==== DATA LISTING ====

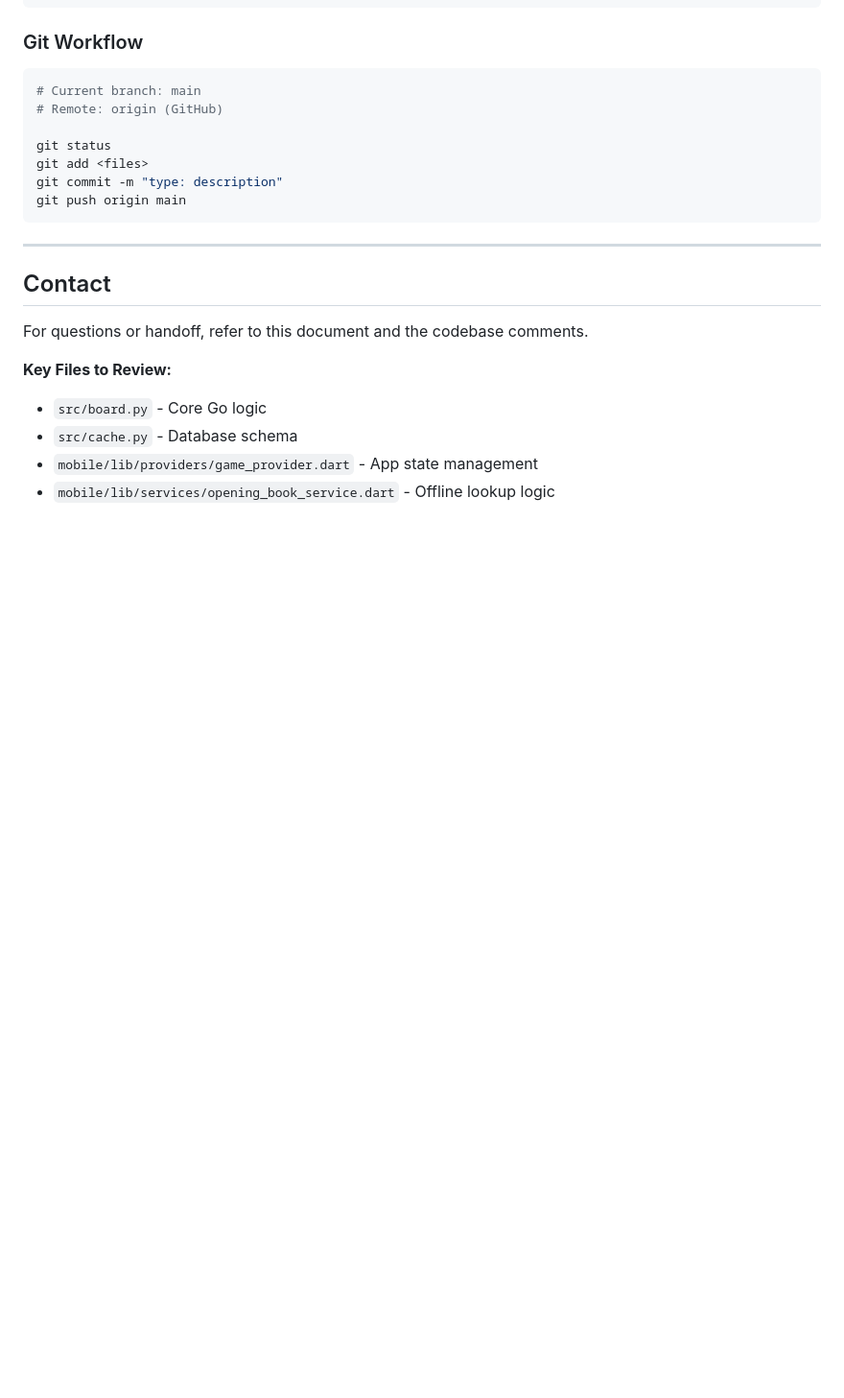
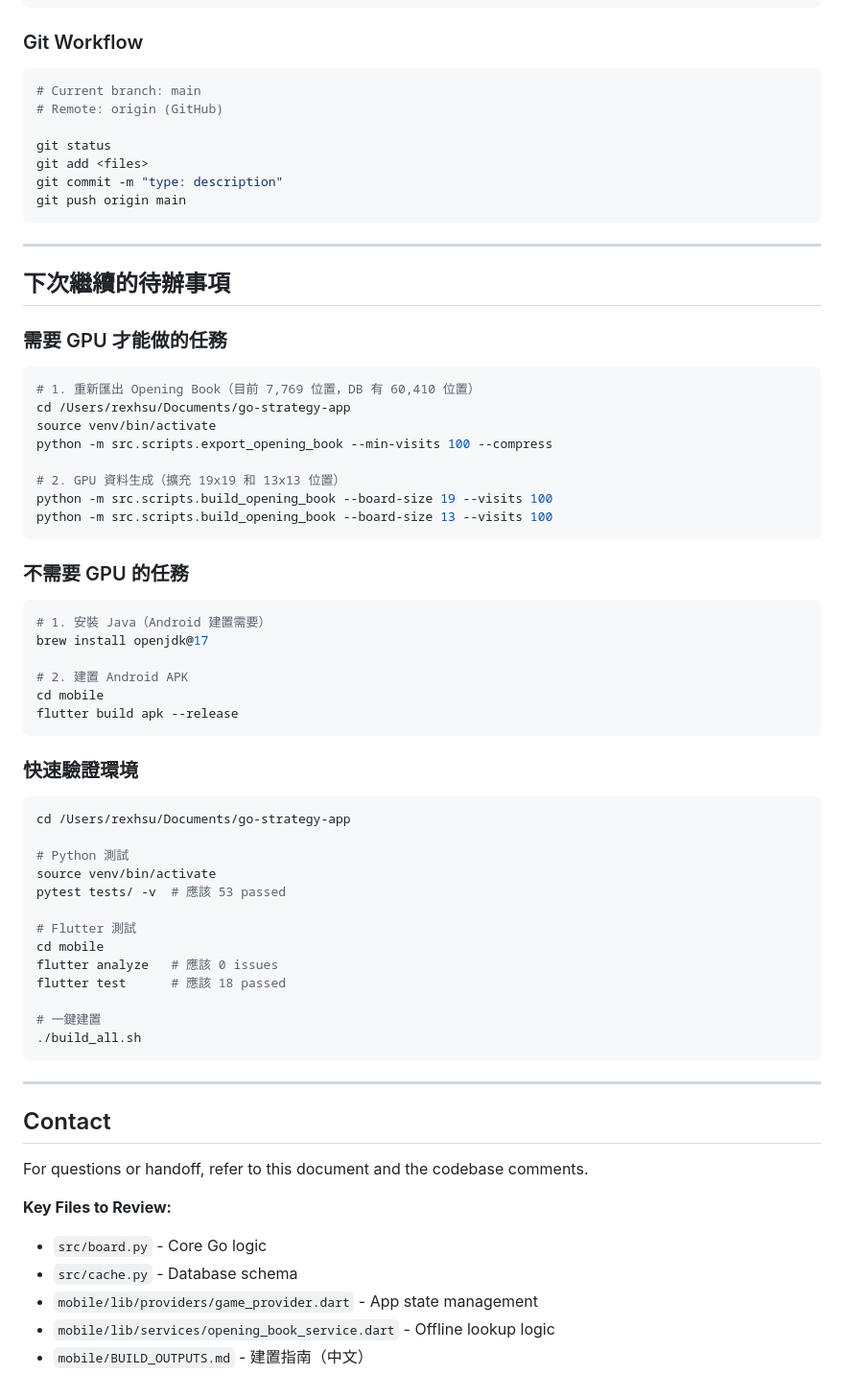
Before and after one commit to justmaker/go-strategy-app, a Markdown page: STATUS_REPORT.md, the part around the change. Shown at 96% size. Drawn GitHub-style; blank space fills up the shorter version.

Commit message:
docs: 新增「下次繼續的待辦事項」快速指引

````diff
--- a/STATUS_REPORT.md
+++ b/STATUS_REPORT.md
@@ -361,6 +361,52 @@ git push origin main
 
 ---
 
+## 下次繼續的待辦事項
+
+### 需要 GPU 才能做的任務
+
+```bash
+# 1. 重新匯出 Opening Book（目前 7,769 位置，DB 有 60,410 位置）
+cd /Users/rexhsu/Documents/go-strategy-app
+source venv/bin/activate
+python -m src.scripts.export_opening_book --min-visits 100 --compress
+
+# 2. GPU 資料生成（擴充 19x19 和 13x13 位置）
+python -m src.scripts.build_opening_book --board-size 19 --visits 100
+python -m src.scripts.build_opening_book --board-size 13 --visits 100
+```
+
+### 不需要 GPU 的任務
+
+```bash
+# 1. 安裝 Java（Android 建置需要）
+brew install openjdk@17
+
+# 2. 建置 Android APK
+cd mobile
+flutter build apk --release
+```
+
+### 快速驗證環境
+
+```bash
+cd /Users/rexhsu/Documents/go-strategy-app
+
+# Python 測試
+source venv/bin/activate
+pytest tests/ -v  # 應該 53 passed
+
+# Flutter 測試
+cd mobile
+flutter analyze   # 應該 0 issues
+flutter test      # 應該 18 passed
+
+# 一鍵建置
+./build_all.sh
+```
+
+---
+
 ## Contact
 
 For questions or handoff, refer to this document and the codebase comments.
@@ -370,3 +416,4 @@ For questions or handoff, refer to this document and the codebase comments.
 - `src/cache.py` - Database schema
 - `mobile/lib/providers/game_provider.dart` - App state management
 - `mobile/lib/services/opening_book_service.dart` - Offline lookup logic
+- `mobile/BUILD_OUTPUTS.md` - 建置指南（中文）
````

====

● **TO DO**
Only a number is wanted. Count the lines of the data that contain "scripts".

● **ANSWER SPACE**
3